As last year’s winner of the Younhee Paik scholarship, new alumna Hayley Samantha Jensen (MFA 2019) will be exhibiting her work at the Younhee Paik Studio for Music and Art during East Bay Open Studios on June 8–9 and 15–16.
In the midst of graduating and installing, Hayley was kind enough to answer a few of our questions about the show, entitled Spectral Prisms and Hot Ice. We decided to focus on one piece, Heinrich Events: Sticky Spots and Rising Seas, to learn more about her process and work as a whole.
SFAI: How do you find inspiration for your work?
Hayley Samantha Jensen: I’m easily inspired, as much by the incredible everyday things like clouds that can’t go unnoticed just as by my frustration that comes with seeing continued destruction and abuse in the name of progress. Emotion and rapid thinking rattle my fingers until I’m lost in the paint. Once I’m in a painting, I become enthralled by the gesture of the paint marks themselves, the moment I’m living trying to express all that rages in my mind, enchanted and hopeful in spite of the daunting. The marks become spirits in themselves.

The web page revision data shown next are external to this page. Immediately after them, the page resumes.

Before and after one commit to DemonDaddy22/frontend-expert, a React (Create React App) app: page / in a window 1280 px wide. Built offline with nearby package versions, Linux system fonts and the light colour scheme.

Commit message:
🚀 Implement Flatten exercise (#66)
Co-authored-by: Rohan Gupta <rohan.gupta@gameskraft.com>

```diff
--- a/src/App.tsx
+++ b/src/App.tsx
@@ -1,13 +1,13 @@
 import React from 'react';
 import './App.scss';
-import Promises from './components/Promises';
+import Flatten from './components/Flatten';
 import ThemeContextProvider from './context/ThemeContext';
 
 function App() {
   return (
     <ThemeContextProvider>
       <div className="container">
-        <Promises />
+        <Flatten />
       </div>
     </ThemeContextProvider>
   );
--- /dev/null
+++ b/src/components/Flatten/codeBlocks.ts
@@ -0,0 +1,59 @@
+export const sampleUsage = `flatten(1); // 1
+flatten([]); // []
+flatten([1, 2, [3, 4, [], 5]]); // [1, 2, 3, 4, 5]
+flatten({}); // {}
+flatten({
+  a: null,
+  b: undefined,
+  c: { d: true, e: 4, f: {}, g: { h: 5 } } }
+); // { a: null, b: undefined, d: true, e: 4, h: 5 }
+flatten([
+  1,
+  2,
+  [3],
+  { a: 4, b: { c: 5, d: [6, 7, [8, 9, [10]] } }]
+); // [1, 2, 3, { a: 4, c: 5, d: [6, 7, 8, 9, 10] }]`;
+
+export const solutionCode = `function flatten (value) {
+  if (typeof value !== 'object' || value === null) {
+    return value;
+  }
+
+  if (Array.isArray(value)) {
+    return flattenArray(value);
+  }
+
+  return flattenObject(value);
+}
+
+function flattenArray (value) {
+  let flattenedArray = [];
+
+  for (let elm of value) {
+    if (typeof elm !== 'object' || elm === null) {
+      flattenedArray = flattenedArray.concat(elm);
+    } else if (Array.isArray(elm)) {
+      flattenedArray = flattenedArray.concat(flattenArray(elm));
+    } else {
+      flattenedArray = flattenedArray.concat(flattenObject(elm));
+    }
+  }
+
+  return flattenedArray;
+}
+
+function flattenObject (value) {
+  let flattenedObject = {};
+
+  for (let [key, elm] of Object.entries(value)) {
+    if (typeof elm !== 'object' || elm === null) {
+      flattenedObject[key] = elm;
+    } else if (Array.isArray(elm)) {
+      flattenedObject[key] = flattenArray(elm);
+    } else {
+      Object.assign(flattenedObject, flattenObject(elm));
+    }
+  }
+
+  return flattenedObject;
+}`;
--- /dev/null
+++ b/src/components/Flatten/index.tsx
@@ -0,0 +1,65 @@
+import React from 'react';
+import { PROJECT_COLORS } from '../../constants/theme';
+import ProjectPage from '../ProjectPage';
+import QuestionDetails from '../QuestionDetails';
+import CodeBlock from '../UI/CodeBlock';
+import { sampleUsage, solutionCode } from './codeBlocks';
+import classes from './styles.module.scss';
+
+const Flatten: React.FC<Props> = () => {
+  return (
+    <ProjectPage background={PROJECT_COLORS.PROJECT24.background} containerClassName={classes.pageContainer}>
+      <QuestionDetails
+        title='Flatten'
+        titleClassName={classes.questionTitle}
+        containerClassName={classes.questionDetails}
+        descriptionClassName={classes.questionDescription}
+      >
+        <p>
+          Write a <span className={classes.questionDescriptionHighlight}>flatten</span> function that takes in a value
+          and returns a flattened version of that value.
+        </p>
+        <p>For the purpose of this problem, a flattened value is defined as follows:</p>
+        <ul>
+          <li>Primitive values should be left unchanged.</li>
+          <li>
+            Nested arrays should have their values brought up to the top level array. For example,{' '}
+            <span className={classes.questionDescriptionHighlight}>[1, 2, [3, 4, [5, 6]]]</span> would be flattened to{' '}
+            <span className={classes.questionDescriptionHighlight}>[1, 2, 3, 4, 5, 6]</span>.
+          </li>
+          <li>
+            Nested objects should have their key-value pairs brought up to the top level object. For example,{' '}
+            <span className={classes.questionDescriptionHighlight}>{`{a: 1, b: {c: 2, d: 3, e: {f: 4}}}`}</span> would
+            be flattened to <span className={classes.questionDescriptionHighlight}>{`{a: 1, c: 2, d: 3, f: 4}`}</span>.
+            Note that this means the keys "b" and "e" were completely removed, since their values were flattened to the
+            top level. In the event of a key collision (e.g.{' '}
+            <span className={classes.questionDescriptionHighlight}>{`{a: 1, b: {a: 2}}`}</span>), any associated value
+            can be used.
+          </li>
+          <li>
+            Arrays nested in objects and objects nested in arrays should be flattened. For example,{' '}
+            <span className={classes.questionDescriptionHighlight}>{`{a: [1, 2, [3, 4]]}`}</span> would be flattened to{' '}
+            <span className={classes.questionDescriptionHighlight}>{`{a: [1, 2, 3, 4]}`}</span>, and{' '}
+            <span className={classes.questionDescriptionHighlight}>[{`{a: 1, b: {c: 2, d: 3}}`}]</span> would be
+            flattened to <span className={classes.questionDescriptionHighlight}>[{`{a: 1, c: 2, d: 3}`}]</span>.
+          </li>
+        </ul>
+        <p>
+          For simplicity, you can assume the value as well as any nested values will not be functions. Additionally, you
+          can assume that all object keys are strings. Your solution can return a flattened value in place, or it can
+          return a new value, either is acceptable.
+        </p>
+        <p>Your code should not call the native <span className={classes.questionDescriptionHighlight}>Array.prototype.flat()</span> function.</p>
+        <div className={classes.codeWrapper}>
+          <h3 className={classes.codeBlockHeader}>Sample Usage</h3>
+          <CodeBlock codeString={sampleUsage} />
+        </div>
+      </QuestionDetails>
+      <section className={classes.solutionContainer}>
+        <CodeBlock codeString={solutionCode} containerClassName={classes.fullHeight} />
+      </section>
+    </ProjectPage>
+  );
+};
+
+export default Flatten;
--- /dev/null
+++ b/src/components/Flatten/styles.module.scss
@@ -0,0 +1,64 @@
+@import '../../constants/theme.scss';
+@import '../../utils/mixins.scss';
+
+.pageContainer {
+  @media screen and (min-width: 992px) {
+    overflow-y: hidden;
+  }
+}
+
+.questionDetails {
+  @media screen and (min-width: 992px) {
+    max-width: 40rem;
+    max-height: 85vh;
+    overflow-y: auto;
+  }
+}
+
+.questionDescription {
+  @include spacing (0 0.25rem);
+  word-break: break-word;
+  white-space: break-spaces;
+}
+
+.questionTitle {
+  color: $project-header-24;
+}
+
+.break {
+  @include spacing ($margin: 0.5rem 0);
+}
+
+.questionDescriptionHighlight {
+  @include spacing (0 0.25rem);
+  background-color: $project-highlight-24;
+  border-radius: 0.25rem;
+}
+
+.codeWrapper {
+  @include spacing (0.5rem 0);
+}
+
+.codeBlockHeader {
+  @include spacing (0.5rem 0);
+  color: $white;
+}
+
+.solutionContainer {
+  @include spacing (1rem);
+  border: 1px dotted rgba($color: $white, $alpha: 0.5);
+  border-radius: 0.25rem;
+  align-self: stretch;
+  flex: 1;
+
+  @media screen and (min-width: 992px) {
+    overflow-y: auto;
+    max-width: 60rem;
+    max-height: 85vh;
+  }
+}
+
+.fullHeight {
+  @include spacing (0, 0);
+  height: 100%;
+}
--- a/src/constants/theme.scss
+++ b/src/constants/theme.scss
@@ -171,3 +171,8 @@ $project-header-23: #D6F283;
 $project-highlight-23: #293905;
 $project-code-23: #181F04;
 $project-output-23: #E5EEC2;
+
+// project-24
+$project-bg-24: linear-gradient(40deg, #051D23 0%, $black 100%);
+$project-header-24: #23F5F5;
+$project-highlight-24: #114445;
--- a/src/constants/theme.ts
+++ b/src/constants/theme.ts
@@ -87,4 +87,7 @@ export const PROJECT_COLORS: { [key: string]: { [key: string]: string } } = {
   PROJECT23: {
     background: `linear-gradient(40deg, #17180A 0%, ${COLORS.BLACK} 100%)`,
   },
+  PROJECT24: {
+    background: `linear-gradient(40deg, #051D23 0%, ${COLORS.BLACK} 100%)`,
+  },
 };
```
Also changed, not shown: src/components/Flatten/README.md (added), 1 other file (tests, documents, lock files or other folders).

SFAI:What was your process for creating the work you’re featuring in this show?
HSJ: I’ll be showing quite a few pieces but the main one I’m highlighting is called Heinrich Events: Sticky Spots and Rising Seas. I actually collaborated with another Master’s student studying Geology at Boston College who is also a young woman from New Orleans. Her name is Danielle Leblanc, and she has been working with me to focus on Heinrich events which were massive discharge episodes of icebergs presumably from North American ice sheets during the last glacial period (or thousands of years ago when climates were similar to today). It was another way of looking at the interconnection and precarity of the world’s assemblage of systems.
And then actually making the piece, I got to experiment with collaging the surface with plastics I’d collected and experimented with, including adhering and sewing vinyls, cellophane, resin, and miscellaneous materials. Its suspension was an exciting jump for me as well, and highlighted that precarity I was suggesting.
SFAI: How did you select your materials?
HSJ: I’d been collecting them for a while, but most of them came from Urban Ore in Berkeley, recycling odd plastics. Plastic is an index of life and death; it’s made from the compressed past lives and deaths of other species. Through plastic’s past, I recognize its ghosts and memorialize their lives as kin through colorful play.
SFAI: How were you feeling when you made the work? What are you trying to convey?
HSJ: When I was making the work, I was very focused on trying to make the piece sturdy enough while still managing its fragility. I spent just as much time, if not more, working on the surface of the painting as the painting itself. I was in a whirlwind at the time of making it, filled with anxieties, but this painting was my meditation in which I could process my frustrations about my own future and the world’s future in a way that let my mind flow and express. In this work, I am trying to convey that even in the face of doom or catastrophe or big change, fostering creative hope and a sense of wonder for the world through play and color is a way of providing a platform to engage in conversations surrounding ecological anxieties.
SFAI: How does this piece relate to your other work?
HSJ: The piece relates to my practice in its entirety, just pushed to be more dimensional and suspended to allow the piece’s shadows to glow. My other work is dealing with similar subject matter, thinking about intricate biotic communities and giving them eyes. This piece has the most obvious eyes out of all of my work, where they usually live a bit more subtly. But this piece has a large eye in an oceanic peak, dripping tears. I use the eyes in all of my work, adding them to nonhumans or entities that would most often not seem like spirits or specters or subjects rather than objects. However, through challenging anthropocentric ideologies, I provide a platform to engage in solidarity with nonhuman entities, locking eyes and connecting the innately connected.
To see Heinrich Events: Sticky Spots and Rising Seas and other works by Hayley, come to her show, Spectral Prisms and Hot Ice, on view this weekend at Younhee Paik’s Studio for Art and Music. For more information click here.